Wall Street closed a stellar week on Friday after recent economic data, including a stronger-than-expected labor market report, bolstered optimism that the economy would not fall back into recession.
The S&P 500 gained 3.8 percent for the week, its best in eight, setting the stage for a more bullish mood when markets re-open Tuesday after the long Labor Day weekend. U.S. Treasury debt yields have risen from levels reflecting expectations of another recession.
Stock sectors sensitive to economic swings like technology and banks led the week's gains. On Friday, the S&P financial sector index <.GSPF> rose 2.2 percent, with Goldman Sachs
Equity markets had priced in the non-trivial probability of a double dip, and what you're seeing is that fear pricing is coming out, said Mike Dueker, head of economics at Russell Investments in Tacoma, Washington.

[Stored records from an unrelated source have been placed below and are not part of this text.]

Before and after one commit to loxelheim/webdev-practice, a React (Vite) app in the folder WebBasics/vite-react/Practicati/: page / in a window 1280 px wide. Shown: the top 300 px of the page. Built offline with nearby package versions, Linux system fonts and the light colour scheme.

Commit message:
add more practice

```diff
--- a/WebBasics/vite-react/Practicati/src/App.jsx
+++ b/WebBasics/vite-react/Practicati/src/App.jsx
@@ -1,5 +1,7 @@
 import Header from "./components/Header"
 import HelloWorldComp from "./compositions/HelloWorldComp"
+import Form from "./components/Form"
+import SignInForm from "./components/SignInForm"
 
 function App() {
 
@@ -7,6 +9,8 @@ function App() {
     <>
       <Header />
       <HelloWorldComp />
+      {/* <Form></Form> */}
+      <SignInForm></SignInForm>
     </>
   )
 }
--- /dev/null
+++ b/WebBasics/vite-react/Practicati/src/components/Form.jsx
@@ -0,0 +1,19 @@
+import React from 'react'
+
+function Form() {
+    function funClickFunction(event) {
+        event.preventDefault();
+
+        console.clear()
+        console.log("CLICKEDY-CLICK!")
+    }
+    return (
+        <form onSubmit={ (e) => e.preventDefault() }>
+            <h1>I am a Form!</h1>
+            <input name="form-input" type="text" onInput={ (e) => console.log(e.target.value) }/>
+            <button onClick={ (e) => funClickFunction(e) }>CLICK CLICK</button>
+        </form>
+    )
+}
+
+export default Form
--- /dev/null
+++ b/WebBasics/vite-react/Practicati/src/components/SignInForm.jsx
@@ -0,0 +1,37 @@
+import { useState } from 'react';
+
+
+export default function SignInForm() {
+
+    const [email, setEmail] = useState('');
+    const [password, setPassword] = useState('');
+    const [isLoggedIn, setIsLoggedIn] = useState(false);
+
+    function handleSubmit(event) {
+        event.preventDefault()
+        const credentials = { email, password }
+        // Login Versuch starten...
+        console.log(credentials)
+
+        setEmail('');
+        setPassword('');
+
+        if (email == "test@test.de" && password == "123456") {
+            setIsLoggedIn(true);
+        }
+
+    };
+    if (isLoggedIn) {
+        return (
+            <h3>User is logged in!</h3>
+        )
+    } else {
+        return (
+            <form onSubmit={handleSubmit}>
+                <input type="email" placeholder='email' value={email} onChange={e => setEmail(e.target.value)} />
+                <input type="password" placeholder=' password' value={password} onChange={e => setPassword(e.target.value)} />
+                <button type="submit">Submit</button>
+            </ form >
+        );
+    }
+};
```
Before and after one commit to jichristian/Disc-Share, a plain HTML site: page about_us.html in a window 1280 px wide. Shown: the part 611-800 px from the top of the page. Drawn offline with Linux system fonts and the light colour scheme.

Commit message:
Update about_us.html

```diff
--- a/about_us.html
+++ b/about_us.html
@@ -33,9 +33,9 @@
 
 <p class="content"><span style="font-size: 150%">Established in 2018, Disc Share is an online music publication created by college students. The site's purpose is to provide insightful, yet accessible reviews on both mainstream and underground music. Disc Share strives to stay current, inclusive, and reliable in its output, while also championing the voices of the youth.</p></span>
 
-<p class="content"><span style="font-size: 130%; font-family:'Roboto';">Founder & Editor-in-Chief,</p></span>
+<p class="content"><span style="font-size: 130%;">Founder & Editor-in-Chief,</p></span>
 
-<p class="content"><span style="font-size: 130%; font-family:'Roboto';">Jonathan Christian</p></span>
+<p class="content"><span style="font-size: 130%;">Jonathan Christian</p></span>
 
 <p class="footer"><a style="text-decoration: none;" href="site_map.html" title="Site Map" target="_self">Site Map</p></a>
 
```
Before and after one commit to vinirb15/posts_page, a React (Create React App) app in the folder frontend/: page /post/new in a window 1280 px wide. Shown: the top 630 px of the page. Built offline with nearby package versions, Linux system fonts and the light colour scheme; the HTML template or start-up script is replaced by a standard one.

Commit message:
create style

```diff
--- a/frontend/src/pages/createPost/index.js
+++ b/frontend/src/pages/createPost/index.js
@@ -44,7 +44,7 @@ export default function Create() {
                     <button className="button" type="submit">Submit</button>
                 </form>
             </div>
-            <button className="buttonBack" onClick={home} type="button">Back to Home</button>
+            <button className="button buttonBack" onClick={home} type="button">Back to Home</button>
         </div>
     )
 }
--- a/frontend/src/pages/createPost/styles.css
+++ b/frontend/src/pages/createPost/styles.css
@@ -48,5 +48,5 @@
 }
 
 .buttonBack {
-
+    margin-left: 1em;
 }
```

U.S. payrolls fell for a third straight month in August, the Labor Department said, but the loss of 54,000 non-farm jobs was far less than the 100,000 expected by economists polled by Reuters, and private hiring surprised on the upside.
Recovery will be slow, but at least reliable, and that should add some tailwinds (for stocks) the rest of the year, Dueker said.
The Dow Jones industrial average <.DJI> shot up 127.83 points, or 1.24 percent, to 10,447.93, marking a move back into the black for the year. The Standard & Poor's 500 Index <.SPX> gained 14.41 points, or 1.32 percent, to 1,104.51. The Nasdaq Composite Index <.IXIC> rose 33.74 points, or 1.53 percent, to 2,233.75.
The S&P 500 closed above 1,100 for the first time since August 10. Momentum measures, including the moving average convergence-divergence, indicate the benchmark is poised for more gains.
But the upward move faces strong resistance, with the 200-day moving average near 1,116. Chartists point to 1,130 as key resistance, tested in June and early August, with both failures opening the door to steep declines.
Stocks sold off sharply through August on concerns the U.S. economy could be headed for a double-dip recession. But a report that showed the manufacturing sector grew more than expected last month sparked a rally on Wednesday that lifted stocks to their best day in eight weeks.
In addition to the S&P 500's sharp weekly percentage gain, the Dow rose 2.9 percent for the week and the Nasdaq advanced 3.7 percent.
Technology stocks outperformed the market this week. The PHLX semiconductor index <.SOX> has gained 6.9 percent in the past three days, its best such run since mid-June.
Video game maker Take-Two Interactive Inc
On the downside, Campbell Soup Co
About 6.6 billion shares traded on the New York Stock Exchange, the American Stock Exchange and Nasdaq, far below last year's estimated daily average of 9.65 billion.
Advancing stocks outnumbered declining ones on the NYSE by a ratio of about 18 to 5, while on the Nasdaq, about 17 stocks rose for every five that fell.
(Reporting by Rodrigo Campos; Additional reporting by Edward Krudy; Editing by Jan Paschal)